I realize you are probably not very interested in my personality, so let's move on to this month's newsletter!
PS: scroll down to read about my summer Visual Algebra, visual Algebra 2, and visual Precalculus workshops.

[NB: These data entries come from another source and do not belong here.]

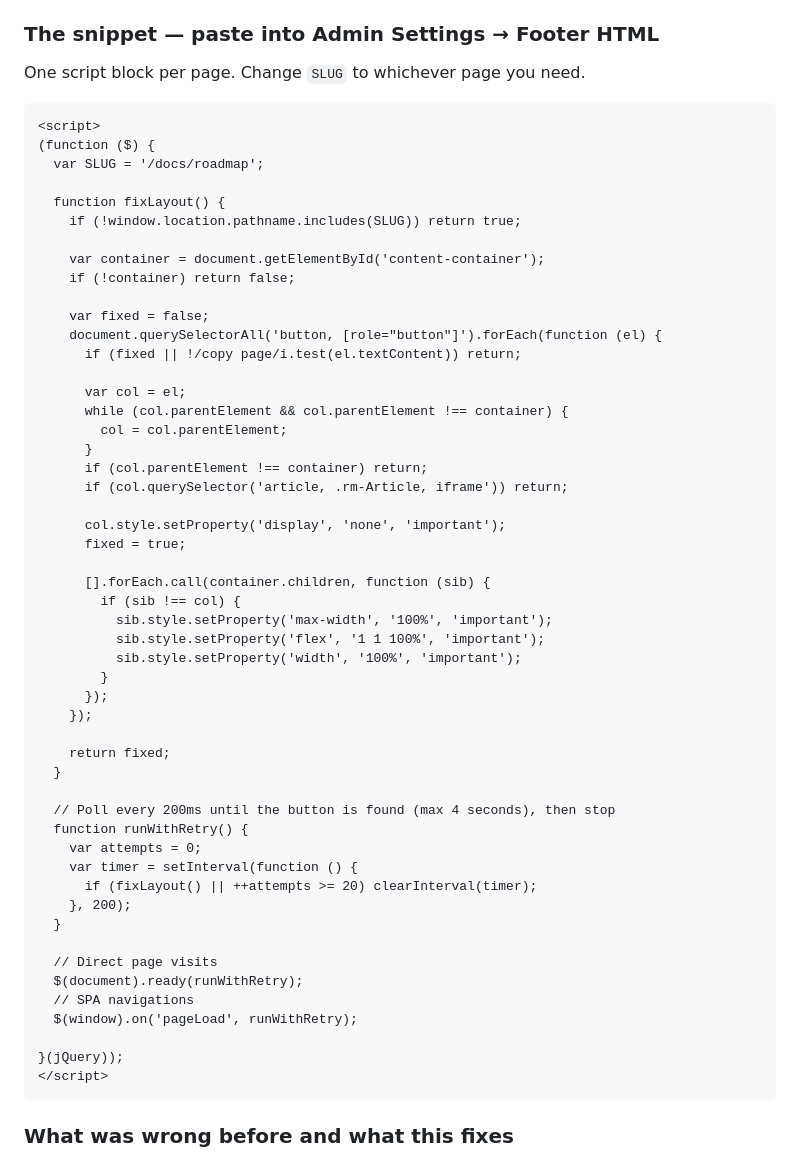
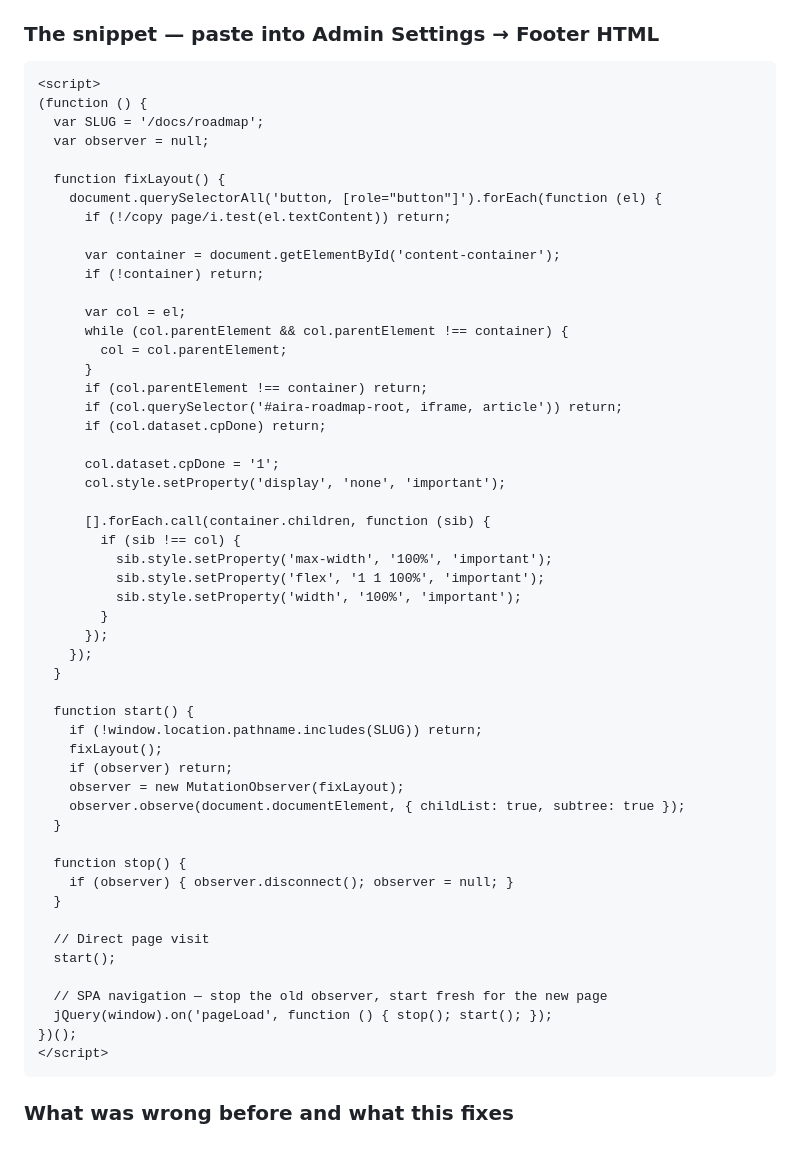
Before and after one commit to annashulia/teams_script, a Markdown page: docs/hide-copy-page-button-roadmap.md, the part around the change. GitHub-like rendering.

Commit message:
refactor: start/stop observer only on target page, use pageLoad for SPA nav
Co-authored-by: annarrrmmm <annarrrmmm@users.noreply.github.com>

````diff
--- a/docs/hide-copy-page-button-roadmap.md
+++ b/docs/hide-copy-page-button-roadmap.md
@@ -15,32 +15,29 @@ Go to **Admin Settings → Custom CSS, JS, HTML → Footer HTML** and paste the
 
 ### The snippet — paste into Admin Settings → Footer HTML
 
-One script block per page. Change `SLUG` to whichever page you need.
-
 ```html
 <script>
-(function ($) {
+(function () {
   var SLUG = '/docs/roadmap';
+  var observer = null;
 
   function fixLayout() {
-    if (!window.location.pathname.includes(SLUG)) return true;
+    document.querySelectorAll('button, [role="button"]').forEach(function (el) {
+      if (!/copy page/i.test(el.textContent)) return;
 
-    var container = document.getElementById('content-container');
-    if (!container) return false;
-
-    var fixed = false;
-    document.querySelectorAll('button, [role="button"]').forEach(function (el) {
-      if (fixed || !/copy page/i.test(el.textContent)) return;
+      var container = document.getElementById('content-container');
+      if (!container) return;
 
       var col = el;
       while (col.parentElement && col.parentElement !== container) {
         col = col.parentElement;
       }
       if (col.parentElement !== container) return;
-      if (col.querySelector('article, .rm-Article, iframe')) return;
+      if (col.querySelector('#aira-roadmap-root, iframe, article')) return;
+      if (col.dataset.cpDone) return;
 
+      col.dataset.cpDone = '1';
       col.style.setProperty('display', 'none', 'important');
-      fixed = true;
 
       [].forEach.call(container.children, function (sib) {
         if (sib !== col) {
@@ -50,24 +47,26 @@ One script block per page. Change `SLUG` to whichever page you need.
         }
       });
     });
-
-    return fixed;
   }
 
-  // Poll every 200ms until the button is found (max 4 seconds), then stop
-  function runWithRetry() {
-    var attempts = 0;
-    var timer = setInterval(function () {
-      if (fixLayout() || ++attempts >= 20) clearInterval(timer);
-    }, 200);
+  function start() {
+    if (!window.location.pathname.includes(SLUG)) return;
+    fixLayout();
+    if (observer) return;
+    observer = new MutationObserver(fixLayout);
+    observer.observe(document.documentElement, { childList: true, subtree: true });
   }
 
-  // Direct page visits
-  $(document).ready(runWithRetry);
-  // SPA navigations
-  $(window).on('pageLoad', runWithRetry);
+  function stop() {
+    if (observer) { observer.disconnect(); observer = null; }
+  }
 
-}(jQuery));
+  // Direct page visit
+  start();
+
+  // SPA navigation — stop the old observer, start fresh for the new page
+  jQuery(window).on('pageLoad', function () { stop(); start(); });
+})();
 </script>
 ```
 
````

Here are links to posts on my Math Education Blog that you might find interesting.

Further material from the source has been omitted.